> Your task: Would you restate the full listing word for word and omit its pictures?

•••••

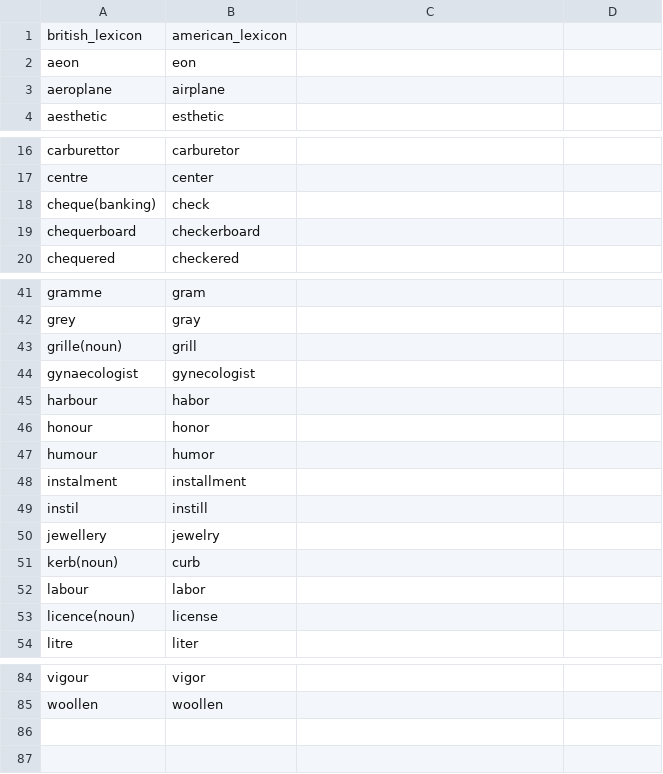
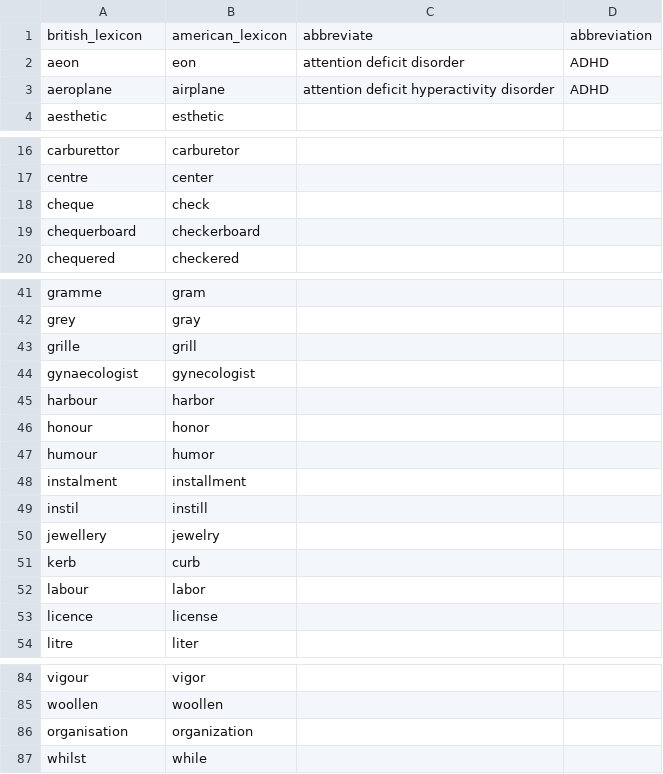
Before and after one commit to barretverm/NeurDi-SIOP, a CSV file: dictionaries/lexicon_conversion.csv, drawn as a sheet; only a part is shown, gaps mark what is left out; the diff names each change by its address in the sheet, - before the commit and + after, or states it on an @@ line.

Commit message:
Update dictionaries & preprocessing script

```diff
--- a/dictionaries/lexicon_conversion.csv
+++ b/dictionaries/lexicon_conversion.csv
-C1: (empty)
+C1: abbreviate
-D1: (empty)
+D1: abbreviation
-C2: (empty)
+C2: attention deficit disorder
-D2:D3: (empty)
+D2:D3: ADHD
-C3: (empty)
+C3: attention deficit hyperactivity disorder
-A18: cheque(banking)
+A18: cheque
-A43: grille(noun)
+A43: grille
-B45: habor
+B45: harbor
-A51: kerb(noun)
+A51: kerb
-A53: licence(noun)
+A53: licence
+row 86: organisation | organization
+row 87: whilst | while
```
Also changed, not shown: 2 other files.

•••••

> Answer box:
Before and after one commit to barretverm/NeurDi-SIOP, a CSV file: dictionaries/lexicon_conversion.csv, drawn as a sheet; only a part is shown, gaps mark what is left out; the diff names each change by its address in the sheet, - before the commit and + after, or states it on an @@ line.

Commit message:
Update dictionaries & preprocessing script

```diff
--- a/dictionaries/lexicon_conversion.csv
+++ b/dictionaries/lexicon_conversion.csv
-C1: (empty)
+C1: abbreviate
-D1: (empty)
+D1: abbreviation
-C2: (empty)
+C2: attention deficit disorder
-D2:D3: (empty)
+D2:D3: ADHD
-C3: (empty)
+C3: attention deficit hyperactivity disorder
-A18: cheque(banking)
+A18: cheque
-A43: grille(noun)
+A43: grille
-B45: habor
+B45: harbor
-A51: kerb(noun)
+A51: kerb
-A53: licence(noun)
+A53: licence
+row 86: organisation | organization
+row 87: whilst | while
```
Also changed, not shown: 2 other files.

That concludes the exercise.